Fire department’s post goes viral: Slow down, move over for first responders

Posted at 6:21 PM, Sep 12, 2016
and last updated 2016-09-13 10:27:00-04

CALEDONIA, Mich. -- The Dutton Fire Department's Facebook message urging drivers to slow down and move over for emergency crews has gone viral with more than 3,150 times.

Their Sept. 6 post sparked a widespread conversation after "four vehicles in a matter of seconds came within inches of hitting a member of [the Dutton Fire] department," during a serious crash near 68th and Kalamazoo, according to the post.

“Just paying attention, being aware when you come up to an intersection, be listening for emergency response vehicles, slow down, and be patient is really the majority of what we’re looking for," said Lt. Brian Zylstra with the Dutton Fire Department.

Among the hundreds of comments, a woman named Amy Sandusky shared her picture thanking the fire department for rescuing her. She wrote she was one of the victims Kent Count firefighters saved in that crash. Family started Sandusky this GoFundMe page to help as she heals.

Lt. Zylstra says the reminder is simple but important for anyone driving every single day.

“Be cautious and again understand that our personnel are in a vulnerable position," he said. "Treat it like it’s one of your family members that’s out there.”

The original post from the fire department reads as follows:

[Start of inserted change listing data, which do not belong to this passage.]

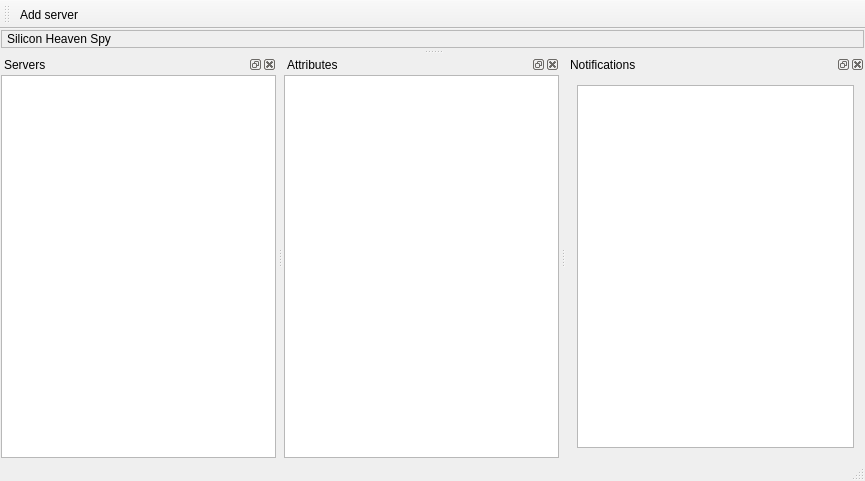
First picture: the form in src/mainwindow.ui, repository syyyr/shvspy, before the edit.
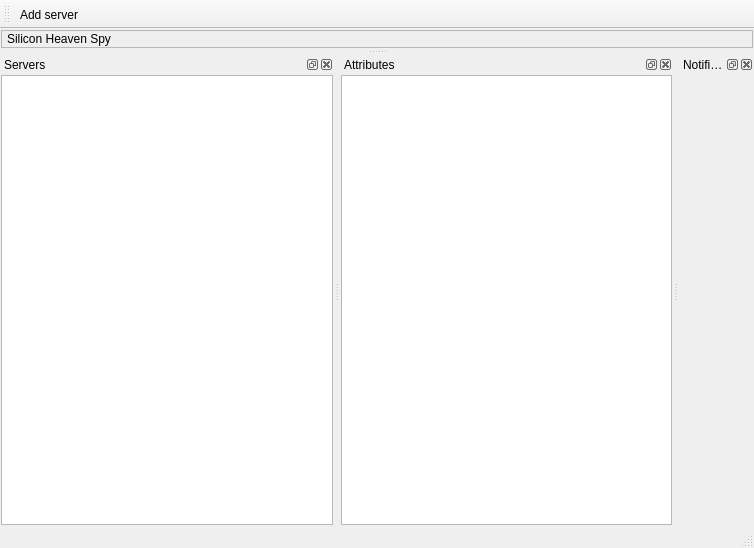
Second picture: the form after the edit. Icons and pictures are not drawn. Custom widgets are drawn as their Qt base class.

Commit message: shvspy: RPC Notifications log view

```diff
--- a/src/mainwindow.ui
+++ b/src/mainwindow.ui
@@ -6,8 +6,8 @@
    <rect>
     <x>0</x>
     <y>0</y>
-    <width>865</width>
-    <height>481</height>
+    <width>754</width>
+    <height>548</height>
    </rect>
   </property>
   <property name="windowTitle">
@@ -190,8 +190,23 @@
    </attribute>
    <widget class="QWidget" name="dockWidgetContents">
     <layout class="QVBoxLayout" name="verticalLayout_4">
+     <property name="spacing">
+      <number>1</number>
+     </property>
+     <property name="leftMargin">
+      <number>1</number>
+     </property>
+     <property name="topMargin">
+      <number>1</number>
+     </property>
+     <property name="rightMargin">
+      <number>1</number>
+     </property>
+     <property name="bottomMargin">
+      <number>1</number>
+     </property>
      <item>
-      <widget class="QPlainTextEdit" name="plainTextEdit"/>
+      <widget class="LogWidget" name="notificationsLogWidget" native="true"/>
      </item>
     </layout>
    </widget>
@@ -249,6 +264,12 @@
    <extends>QTreeView</extends>
    <header>src/servertreeview.h</header>
   </customwidget>
+  <customwidget>
+   <class>LogWidget</class>
+   <extends>QWidget</extends>
+   <header>src/log/logwidget.h</header>
+   <container>1</container>
+  </customwidget>
  </customwidgets>
  <resources>
   <include location="../shvspy.qrc"/>
```
Left out of the diff: 2 changed lines with no effect on the pictures. The commit also changes 21 other files.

"Folks, we'd like to take this opportunity to have a very critical conversation with you. This conversation stems from a close call. Please, after you've read this, share and pass it on. This certainly isn't unique to us and our community.

Many of you are probably aware of the very serious accident that occurred at 68th and Kalamazoo this past weekend. Two people were pinned in their vehicles, and Dutton assisted Cutlerville with extricating them. Of course that type of operation in that high volume area necessitates that we control the traffic to ensure the safety of our scene and victims. Unfortunately during this call, no less than four vehicles in a matter of seconds came within inches of hitting a member of our department. We park our trucks to protect the scene. Our vehicles are painted bright red with reflective markings and have red warning lights visible from 360 degrees. Our firefighters are wearing high visibility vests and constantly watching you. We're doing what we can and need to do. There's nothing more we can do to make YOU operate safely.

In 2005, 390 highway workers were killed due to being struck by cars. In 2006, one police officer a month was killed by a passing motorist. Over 20% of firefighter line of duty deaths occur on the road.

Michigan, like every single one of the remaining 49 states, has a lane over law. This law dictates that you shall move over a lane at an emergency scene if possible and safe to do so. If not, you must slow down at a minimum! In Michigan, a violation of this statute is a misdemeanor. Striking and killing a first responder is a felony punishable by 15 years as a guest of the Michigan Department of Corrections. In spite of the law and stiff penalties, a staggering 71% of people have never heard of this law.

We get it. We have lives too, and we know everyone is busy. But understand that the time you save driving over the speed limit, pushing that yellow light to the last second, trying to beat us at an intersection and whipping around a parked emergency vehicle amounts to a mere couple minutes at best, and could potentially cost one of us our lives, and the next fifteen years of yours.

We implore you to consider this information. All of us at Dutton Fire have businesses and jobs outside of the fire department. All of us have family that love us. We leave our careers, our families, dinners, birthdays, holidays and ball games to come serve you. It's our pleasure to serve you, we love what we do, and we expect nothing in return, except that you just slow down and be careful. The least anyone can do is look out for us, and help us get back home! Again, please share and pass this on, and if you have young drivers in the home, discuss this with them as well. Thank you for your time and attention."